The study from the SOM institute at Gothenburg University found that while 49 percent of Swedes were concerned about immigration levels, 78 percent were worried about an increase in racism.
The negative attitude towards xenophobia is likely due to the fact that the topic has been a hot one for the past two or three years, Marie Demker, political scientist, told Sveriges Radio (SR).
"I noticed that people feel that xenophobia threatens society," she told SR.
"We talk an awful lot about xenophobia and there is also a strongly negative attitude to all forms of racism and xenophobia. I think you can put it all down to the fact that xenophobia has been so high on the agenda over the past few years."
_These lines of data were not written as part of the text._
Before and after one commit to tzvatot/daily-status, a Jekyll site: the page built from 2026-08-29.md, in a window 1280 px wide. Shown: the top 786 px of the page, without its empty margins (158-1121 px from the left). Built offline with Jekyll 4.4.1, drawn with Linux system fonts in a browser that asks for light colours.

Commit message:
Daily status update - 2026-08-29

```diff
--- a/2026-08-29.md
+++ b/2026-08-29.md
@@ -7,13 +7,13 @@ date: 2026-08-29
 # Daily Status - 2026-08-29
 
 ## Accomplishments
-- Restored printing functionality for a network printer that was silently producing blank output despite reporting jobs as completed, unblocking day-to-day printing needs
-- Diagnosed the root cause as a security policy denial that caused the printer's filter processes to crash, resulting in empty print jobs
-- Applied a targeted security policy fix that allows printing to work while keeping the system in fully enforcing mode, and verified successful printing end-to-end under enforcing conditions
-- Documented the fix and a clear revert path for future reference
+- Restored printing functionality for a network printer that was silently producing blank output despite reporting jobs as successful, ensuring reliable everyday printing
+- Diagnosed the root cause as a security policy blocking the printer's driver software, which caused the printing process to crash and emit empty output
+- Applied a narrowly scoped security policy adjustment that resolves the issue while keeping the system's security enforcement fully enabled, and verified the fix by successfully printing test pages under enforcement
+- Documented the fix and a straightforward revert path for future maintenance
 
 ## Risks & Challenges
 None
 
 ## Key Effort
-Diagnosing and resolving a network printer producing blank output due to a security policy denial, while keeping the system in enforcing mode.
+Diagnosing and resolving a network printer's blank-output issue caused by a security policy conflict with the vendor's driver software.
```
She added that it was "quite clear" that Swedes were more worried about other people's attitudes towards immigrants and refugees than they were about the foreigners themselves.
Immigration to Sweden has been a hot topic in Sweden, not least with Sweden taking the lead in questions of granting asylum to refugees. Last week, Eurostat revealed that Sweden took in 20 percent of the EU's asylum seekers in 2013 - a total of 26,395 asylum seekers, mostly from Syria. Around 15 percent of Sweden's population is foreign born.
The study, which marks the first time Swedes' concerns about xenophobia have been measured, will be published in full later on Tuesday.